* How to complete this task *
Whatever lines the data contains, output all of them unchanged.

[Before-and-after change data]

----

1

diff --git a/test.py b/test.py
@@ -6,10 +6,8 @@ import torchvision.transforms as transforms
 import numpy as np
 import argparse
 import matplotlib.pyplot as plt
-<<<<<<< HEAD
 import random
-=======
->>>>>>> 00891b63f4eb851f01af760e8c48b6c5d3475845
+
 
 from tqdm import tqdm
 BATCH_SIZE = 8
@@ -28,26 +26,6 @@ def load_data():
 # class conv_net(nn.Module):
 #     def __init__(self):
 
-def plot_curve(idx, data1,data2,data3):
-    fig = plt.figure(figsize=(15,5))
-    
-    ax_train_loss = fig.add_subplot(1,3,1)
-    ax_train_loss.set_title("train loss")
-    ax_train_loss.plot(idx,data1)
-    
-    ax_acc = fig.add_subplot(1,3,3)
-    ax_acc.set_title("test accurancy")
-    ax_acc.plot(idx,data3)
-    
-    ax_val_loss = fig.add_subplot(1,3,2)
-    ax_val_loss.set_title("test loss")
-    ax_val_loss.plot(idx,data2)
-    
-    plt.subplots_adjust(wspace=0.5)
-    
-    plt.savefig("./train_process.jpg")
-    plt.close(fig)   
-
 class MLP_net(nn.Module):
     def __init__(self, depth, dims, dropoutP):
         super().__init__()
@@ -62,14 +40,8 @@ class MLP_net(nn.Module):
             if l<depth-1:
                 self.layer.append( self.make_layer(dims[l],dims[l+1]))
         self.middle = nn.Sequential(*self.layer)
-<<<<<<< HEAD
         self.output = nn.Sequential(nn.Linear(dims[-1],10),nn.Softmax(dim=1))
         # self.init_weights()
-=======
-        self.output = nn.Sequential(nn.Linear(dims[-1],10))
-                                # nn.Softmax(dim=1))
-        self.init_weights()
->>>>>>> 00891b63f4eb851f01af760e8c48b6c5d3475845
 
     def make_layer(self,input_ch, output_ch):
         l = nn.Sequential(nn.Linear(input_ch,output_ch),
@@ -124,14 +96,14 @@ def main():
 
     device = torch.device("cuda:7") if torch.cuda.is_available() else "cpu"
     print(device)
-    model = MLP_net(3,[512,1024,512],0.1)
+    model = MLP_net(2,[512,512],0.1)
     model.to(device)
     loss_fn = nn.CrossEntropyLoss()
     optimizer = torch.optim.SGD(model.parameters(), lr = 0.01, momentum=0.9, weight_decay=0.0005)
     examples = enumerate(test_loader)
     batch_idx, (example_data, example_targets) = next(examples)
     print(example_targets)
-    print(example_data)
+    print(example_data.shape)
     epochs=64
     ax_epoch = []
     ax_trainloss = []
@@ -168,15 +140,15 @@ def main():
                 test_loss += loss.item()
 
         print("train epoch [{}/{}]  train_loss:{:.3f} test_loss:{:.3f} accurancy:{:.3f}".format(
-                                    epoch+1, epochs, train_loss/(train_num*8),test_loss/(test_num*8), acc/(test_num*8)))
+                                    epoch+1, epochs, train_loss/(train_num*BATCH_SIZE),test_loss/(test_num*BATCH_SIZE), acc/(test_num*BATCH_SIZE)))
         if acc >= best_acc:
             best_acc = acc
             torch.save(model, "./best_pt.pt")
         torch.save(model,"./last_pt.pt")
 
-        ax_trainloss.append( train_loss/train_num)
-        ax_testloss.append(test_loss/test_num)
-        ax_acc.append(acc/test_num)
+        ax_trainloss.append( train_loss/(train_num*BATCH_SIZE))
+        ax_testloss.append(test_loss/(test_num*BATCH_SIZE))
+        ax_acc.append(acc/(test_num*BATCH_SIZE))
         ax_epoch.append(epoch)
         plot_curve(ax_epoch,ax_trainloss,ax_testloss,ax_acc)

----

* Answer to the problem *
1

diff --git a/test.py b/test.py
@@ -6,10 +6,8 @@ import torchvision.transforms as transforms
 import numpy as np
 import argparse
 import matplotlib.pyplot as plt
-<<<<<<< HEAD
 import random
-=======
->>>>>>> 00891b63f4eb851f01af760e8c48b6c5d3475845
+
 
 from tqdm import tqdm
 BATCH_SIZE = 8
@@ -28,26 +26,6 @@ def load_data():
 # class conv_net(nn.Module):
 #     def __init__(self):
 
-def plot_curve(idx, data1,data2,data3):
-    fig = plt.figure(figsize=(15,5))
-    
-    ax_train_loss = fig.add_subplot(1,3,1)
-    ax_train_loss.set_title("train loss")
-    ax_train_loss.plot(idx,data1)
-    
-    ax_acc = fig.add_subplot(1,3,3)
-    ax_acc.set_title("test accurancy")
-    ax_acc.plot(idx,data3)
-    
-    ax_val_loss = fig.add_subplot(1,3,2)
-    ax_val_loss.set_title("test loss")
-    ax_val_loss.plot(idx,data2)
-    
-    plt.subplots_adjust(wspace=0.5)
-    
-    plt.savefig("./train_process.jpg")
-    plt.close(fig)   
-
 class MLP_net(nn.Module):
     def __init__(self, depth, dims, dropoutP):
         super().__init__()
@@ -62,14 +40,8 @@ class MLP_net(nn.Module):
             if l<depth-1:
                 self.layer.append( self.make_layer(dims[l],dims[l+1]))
         self.middle = nn.Sequential(*self.layer)
-<<<<<<< HEAD
         self.output = nn.Sequential(nn.Linear(dims[-1],10),nn.Softmax(dim=1))
         # self.init_weights()
-=======
-        self.output = nn.Sequential(nn.Linear(dims[-1],10))
-                                # nn.Softmax(dim=1))
-        self.init_weights()
->>>>>>> 00891b63f4eb851f01af760e8c48b6c5d3475845
 
     def make_layer(self,input_ch, output_ch):
         l = nn.Sequential(nn.Linear(input_ch,output_ch),
@@ -124,14 +96,14 @@ def main():
 
     device = torch.device("cuda:7") if torch.cuda.is_available() else "cpu"
     print(device)
-    model = MLP_net(3,[512,1024,512],0.1)
+    model = MLP_net(2,[512,512],0.1)
     model.to(device)
     loss_fn = nn.CrossEntropyLoss()
     optimizer = torch.optim.SGD(model.parameters(), lr = 0.01, momentum=0.9, weight_decay=0.0005)
     examples = enumerate(test_loader)
     batch_idx, (example_data, example_targets) = next(examples)
     print(example_targets)
-    print(example_data)
+    print(example_data.shape)
     epochs=64
     ax_epoch = []
     ax_trainloss = []
@@ -168,15 +140,15 @@ def main():
                 test_loss += loss.item()
 
         print("train epoch [{}/{}]  train_loss:{:.3f} test_loss:{:.3f} accurancy:{:.3f}".format(
-                                    epoch+1, epochs, train_loss/(train_num*8),test_loss/(test_num*8), acc/(test_num*8)))
+                                    epoch+1, epochs, train_loss/(train_num*BATCH_SIZE),test_loss/(test_num*BATCH_SIZE), acc/(test_num*BATCH_SIZE)))
         if acc >= best_acc:
             best_acc = acc
             torch.save(model, "./best_pt.pt")
         torch.save(model,"./last_pt.pt")
 
-        ax_trainloss.append( train_loss/train_num)
-        ax_testloss.append(test_loss/test_num)
-        ax_acc.append(acc/test_num)
+        ax_trainloss.append( train_loss/(train_num*BATCH_SIZE))
+        ax_testloss.append(test_loss/(test_num*BATCH_SIZE))
+        ax_acc.append(acc/(test_num*BATCH_SIZE))
         ax_epoch.append(epoch)
         plot_curve(ax_epoch,ax_trainloss,ax_testloss,ax_acc)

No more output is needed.